It was derelict for many years, but has been partly restored by dedicated local volunteers, led by the Manchester, Bolton & Bury Canal Society.
The best-preserved section of canal is around Prestolee and Nob End, where the towpath is a quiet walking route away from the bustle of Bury and Bolton's town centres. The undisturbed waters here also provide good fishing.
The canal’s original structures give a fascinating glimpse into its industrial heritage. Most striking is the iconic Grade II-listed Mount Sion steam crane, a dramatic cast-iron structure with its original pistons and winding gear intact.
We've put together some free family guides to the best days out on your doorstep. Find out which of our hidden gems are waiting to be discovered near you.
The Manchester, Bolton & Bury Canal originally ran north from Salford, on the River Irwell near Manchester, to Prestolee, near the village of Little Lever. Here it split into two: the main line continued to Bury, while a branch headed north-west to Bolton. Now derelict, the canal is under active restoration.

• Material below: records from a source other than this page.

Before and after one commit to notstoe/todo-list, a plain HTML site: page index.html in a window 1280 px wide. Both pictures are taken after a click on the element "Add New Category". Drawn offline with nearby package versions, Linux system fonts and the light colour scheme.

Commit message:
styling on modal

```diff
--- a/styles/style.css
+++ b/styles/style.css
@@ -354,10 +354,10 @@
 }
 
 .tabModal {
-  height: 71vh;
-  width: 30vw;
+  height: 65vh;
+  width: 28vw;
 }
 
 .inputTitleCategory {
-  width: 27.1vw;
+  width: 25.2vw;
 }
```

As a green corridor through the sprawl of north Manchester, the restored canal promises to offer rewarding boating and good walking. The obstacles are many - infilled sections of the canal bed, demolished locks, and disparate ownership of the line - but plans are being formulated with a view to complete restoration of the canal within the next few years.